** Opening Source data block **

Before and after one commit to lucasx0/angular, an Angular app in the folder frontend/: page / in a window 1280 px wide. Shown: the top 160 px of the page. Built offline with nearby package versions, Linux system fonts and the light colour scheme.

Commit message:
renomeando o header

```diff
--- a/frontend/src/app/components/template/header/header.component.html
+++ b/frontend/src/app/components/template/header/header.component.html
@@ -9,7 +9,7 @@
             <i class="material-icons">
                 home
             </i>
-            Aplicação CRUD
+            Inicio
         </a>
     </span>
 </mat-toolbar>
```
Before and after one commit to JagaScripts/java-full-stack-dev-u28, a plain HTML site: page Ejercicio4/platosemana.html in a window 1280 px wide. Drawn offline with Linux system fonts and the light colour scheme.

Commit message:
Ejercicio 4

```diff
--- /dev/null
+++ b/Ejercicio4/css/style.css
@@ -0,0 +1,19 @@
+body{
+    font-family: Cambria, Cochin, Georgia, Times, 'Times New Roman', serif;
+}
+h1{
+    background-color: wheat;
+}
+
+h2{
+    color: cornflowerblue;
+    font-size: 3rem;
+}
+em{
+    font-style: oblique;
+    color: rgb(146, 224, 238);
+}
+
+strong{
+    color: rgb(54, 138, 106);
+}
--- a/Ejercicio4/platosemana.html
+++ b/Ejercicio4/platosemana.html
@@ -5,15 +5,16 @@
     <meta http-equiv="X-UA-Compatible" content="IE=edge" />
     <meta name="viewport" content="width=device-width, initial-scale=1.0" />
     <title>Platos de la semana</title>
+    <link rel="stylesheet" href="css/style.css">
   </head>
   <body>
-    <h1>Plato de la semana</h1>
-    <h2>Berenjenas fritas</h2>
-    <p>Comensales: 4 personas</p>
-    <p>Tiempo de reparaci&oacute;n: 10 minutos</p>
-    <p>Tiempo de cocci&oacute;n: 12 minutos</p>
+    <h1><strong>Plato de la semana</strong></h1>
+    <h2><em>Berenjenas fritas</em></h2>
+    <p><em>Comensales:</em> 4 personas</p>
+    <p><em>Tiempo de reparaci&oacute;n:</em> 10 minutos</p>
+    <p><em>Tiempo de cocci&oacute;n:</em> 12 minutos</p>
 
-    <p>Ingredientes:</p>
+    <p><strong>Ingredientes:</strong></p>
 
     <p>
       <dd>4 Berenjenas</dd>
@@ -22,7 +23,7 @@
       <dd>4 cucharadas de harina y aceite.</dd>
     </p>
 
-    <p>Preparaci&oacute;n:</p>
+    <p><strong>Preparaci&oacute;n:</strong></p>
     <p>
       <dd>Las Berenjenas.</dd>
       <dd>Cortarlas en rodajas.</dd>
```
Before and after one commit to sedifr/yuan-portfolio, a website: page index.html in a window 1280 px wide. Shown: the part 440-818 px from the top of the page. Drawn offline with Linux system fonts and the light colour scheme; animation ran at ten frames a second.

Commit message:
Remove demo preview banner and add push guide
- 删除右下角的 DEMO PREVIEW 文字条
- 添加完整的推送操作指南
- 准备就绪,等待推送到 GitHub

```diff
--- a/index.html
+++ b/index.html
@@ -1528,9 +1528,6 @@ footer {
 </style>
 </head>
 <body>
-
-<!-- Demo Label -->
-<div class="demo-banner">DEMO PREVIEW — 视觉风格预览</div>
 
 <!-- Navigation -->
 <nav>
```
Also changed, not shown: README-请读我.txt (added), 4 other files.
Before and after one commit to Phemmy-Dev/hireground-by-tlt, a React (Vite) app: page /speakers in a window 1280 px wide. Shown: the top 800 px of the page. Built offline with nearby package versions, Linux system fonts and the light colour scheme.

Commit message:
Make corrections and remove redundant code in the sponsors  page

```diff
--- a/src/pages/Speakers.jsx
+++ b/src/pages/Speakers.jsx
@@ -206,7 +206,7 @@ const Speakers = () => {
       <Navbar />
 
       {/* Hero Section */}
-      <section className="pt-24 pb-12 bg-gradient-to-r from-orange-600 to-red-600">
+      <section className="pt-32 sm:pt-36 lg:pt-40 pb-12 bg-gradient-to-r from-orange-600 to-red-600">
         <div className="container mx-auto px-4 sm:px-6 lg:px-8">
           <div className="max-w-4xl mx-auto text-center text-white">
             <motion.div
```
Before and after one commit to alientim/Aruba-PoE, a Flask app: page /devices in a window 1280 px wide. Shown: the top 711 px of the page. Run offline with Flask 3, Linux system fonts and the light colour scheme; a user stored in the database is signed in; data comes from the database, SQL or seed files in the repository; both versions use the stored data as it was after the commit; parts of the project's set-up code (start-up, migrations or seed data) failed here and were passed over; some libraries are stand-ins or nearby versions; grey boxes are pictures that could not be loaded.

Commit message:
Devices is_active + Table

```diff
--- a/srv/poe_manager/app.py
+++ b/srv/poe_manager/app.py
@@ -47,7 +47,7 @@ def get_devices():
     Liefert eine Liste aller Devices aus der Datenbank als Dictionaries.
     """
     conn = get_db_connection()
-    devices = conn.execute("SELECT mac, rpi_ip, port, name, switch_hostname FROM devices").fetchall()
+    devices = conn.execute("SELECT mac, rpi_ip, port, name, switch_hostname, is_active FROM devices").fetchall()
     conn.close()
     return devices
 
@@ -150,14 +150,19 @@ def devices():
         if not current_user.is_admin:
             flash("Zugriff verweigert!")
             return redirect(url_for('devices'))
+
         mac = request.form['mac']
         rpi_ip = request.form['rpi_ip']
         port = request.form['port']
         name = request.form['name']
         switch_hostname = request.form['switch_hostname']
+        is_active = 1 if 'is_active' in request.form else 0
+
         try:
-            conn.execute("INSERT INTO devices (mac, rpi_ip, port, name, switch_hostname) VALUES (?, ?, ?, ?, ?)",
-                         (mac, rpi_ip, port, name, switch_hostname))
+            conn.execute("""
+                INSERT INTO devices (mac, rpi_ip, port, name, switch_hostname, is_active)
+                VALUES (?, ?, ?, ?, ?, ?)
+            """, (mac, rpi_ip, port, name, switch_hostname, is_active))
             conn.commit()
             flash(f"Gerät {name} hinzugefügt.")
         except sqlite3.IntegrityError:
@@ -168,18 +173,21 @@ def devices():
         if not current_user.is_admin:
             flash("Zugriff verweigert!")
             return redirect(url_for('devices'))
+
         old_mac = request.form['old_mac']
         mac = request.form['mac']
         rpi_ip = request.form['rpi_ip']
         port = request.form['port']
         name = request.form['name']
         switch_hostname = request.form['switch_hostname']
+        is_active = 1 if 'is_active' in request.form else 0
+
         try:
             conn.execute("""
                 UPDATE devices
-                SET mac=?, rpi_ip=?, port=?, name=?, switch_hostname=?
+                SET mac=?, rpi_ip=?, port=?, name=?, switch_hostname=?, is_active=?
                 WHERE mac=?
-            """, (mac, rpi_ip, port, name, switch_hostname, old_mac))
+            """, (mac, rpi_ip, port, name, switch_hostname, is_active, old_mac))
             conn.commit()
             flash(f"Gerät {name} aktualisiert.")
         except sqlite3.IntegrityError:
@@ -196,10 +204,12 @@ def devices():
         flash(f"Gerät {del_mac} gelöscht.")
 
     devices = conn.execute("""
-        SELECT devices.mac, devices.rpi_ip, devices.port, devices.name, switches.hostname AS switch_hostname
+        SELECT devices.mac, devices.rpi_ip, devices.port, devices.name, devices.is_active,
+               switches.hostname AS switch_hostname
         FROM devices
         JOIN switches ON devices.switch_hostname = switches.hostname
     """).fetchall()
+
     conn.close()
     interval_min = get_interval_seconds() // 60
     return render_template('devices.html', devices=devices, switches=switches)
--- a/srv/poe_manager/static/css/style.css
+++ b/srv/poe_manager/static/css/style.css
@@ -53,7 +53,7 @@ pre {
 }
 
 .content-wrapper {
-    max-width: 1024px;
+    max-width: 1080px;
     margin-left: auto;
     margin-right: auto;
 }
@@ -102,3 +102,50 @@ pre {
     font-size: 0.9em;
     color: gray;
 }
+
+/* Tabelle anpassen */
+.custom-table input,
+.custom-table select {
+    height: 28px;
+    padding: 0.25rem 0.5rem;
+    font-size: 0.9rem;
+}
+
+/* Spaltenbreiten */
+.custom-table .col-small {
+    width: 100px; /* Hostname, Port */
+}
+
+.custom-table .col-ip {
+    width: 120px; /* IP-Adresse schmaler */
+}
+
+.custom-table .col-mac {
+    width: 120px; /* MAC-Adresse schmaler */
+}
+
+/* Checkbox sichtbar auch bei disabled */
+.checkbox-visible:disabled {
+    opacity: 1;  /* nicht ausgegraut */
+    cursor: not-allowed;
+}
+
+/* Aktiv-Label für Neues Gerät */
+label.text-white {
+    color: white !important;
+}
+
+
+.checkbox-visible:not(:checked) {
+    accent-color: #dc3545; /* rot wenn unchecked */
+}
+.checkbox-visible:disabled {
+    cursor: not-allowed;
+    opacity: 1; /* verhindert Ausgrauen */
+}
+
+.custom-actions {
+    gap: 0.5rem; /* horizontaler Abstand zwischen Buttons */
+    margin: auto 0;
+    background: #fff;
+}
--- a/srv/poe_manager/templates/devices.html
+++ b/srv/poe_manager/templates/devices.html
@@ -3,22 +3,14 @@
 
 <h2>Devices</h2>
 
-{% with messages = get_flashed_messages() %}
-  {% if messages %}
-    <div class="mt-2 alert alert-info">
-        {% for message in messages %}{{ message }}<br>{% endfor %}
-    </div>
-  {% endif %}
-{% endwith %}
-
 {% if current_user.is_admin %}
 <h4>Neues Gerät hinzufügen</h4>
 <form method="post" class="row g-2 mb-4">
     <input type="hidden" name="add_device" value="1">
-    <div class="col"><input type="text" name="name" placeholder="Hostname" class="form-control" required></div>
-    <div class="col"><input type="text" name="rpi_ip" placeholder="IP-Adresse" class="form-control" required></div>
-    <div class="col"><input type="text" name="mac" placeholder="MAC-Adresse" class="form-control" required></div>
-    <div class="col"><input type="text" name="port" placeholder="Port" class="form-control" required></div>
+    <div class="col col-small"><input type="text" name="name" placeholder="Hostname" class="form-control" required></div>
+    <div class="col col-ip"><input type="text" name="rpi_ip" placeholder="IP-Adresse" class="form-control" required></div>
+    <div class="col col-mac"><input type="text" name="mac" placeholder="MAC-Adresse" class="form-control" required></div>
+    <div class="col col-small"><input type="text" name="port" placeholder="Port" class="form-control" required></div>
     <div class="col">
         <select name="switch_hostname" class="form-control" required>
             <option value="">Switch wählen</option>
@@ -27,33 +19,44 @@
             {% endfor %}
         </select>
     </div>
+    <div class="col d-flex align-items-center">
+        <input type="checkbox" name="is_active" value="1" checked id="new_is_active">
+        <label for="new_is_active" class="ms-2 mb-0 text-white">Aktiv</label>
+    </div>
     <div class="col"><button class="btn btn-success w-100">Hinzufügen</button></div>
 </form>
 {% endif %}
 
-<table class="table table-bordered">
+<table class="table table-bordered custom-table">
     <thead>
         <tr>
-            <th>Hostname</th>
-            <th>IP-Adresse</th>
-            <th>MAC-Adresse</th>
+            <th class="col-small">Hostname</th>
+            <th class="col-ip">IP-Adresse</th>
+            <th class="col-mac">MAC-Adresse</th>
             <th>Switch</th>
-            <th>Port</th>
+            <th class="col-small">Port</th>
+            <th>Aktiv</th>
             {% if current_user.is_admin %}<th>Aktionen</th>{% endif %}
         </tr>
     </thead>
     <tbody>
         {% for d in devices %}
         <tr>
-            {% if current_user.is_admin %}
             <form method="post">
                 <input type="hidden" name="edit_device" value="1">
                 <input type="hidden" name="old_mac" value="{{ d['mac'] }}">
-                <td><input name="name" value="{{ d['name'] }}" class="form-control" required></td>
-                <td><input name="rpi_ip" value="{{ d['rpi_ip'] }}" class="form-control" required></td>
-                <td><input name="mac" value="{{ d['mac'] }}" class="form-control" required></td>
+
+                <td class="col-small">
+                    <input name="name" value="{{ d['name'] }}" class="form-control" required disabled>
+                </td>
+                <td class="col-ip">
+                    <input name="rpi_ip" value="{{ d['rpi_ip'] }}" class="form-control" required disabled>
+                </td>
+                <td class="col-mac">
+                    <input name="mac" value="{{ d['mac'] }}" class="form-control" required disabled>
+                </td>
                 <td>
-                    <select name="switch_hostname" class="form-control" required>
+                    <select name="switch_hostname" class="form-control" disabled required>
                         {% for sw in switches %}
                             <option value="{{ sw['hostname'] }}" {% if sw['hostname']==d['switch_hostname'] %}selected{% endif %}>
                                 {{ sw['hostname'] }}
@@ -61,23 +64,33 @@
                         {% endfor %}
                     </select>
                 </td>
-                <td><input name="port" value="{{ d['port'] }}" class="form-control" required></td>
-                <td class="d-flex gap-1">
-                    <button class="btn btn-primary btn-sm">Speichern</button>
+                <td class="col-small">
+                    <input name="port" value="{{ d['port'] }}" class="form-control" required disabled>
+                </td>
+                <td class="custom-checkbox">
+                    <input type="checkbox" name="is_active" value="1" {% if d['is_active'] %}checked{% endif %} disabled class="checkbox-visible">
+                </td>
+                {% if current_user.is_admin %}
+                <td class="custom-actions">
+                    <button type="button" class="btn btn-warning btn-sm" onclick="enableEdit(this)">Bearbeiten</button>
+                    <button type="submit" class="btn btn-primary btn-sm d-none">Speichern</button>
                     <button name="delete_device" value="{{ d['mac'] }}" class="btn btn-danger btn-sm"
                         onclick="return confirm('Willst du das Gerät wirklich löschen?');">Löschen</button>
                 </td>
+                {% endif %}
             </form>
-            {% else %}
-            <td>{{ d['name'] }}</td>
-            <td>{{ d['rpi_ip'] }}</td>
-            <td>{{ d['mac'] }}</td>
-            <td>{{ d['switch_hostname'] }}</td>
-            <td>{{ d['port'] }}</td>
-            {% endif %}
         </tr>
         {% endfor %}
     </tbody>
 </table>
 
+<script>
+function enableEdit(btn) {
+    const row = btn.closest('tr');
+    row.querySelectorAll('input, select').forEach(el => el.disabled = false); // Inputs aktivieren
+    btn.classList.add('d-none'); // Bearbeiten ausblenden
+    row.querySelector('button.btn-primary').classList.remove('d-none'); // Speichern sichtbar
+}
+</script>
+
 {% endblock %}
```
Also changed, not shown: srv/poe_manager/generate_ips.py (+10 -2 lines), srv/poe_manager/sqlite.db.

** Closing Source data block **

## Activity:
Within the records above, tally the lines that contain "disabled". Give the total and nothing more.

## Solution to the exercise:
10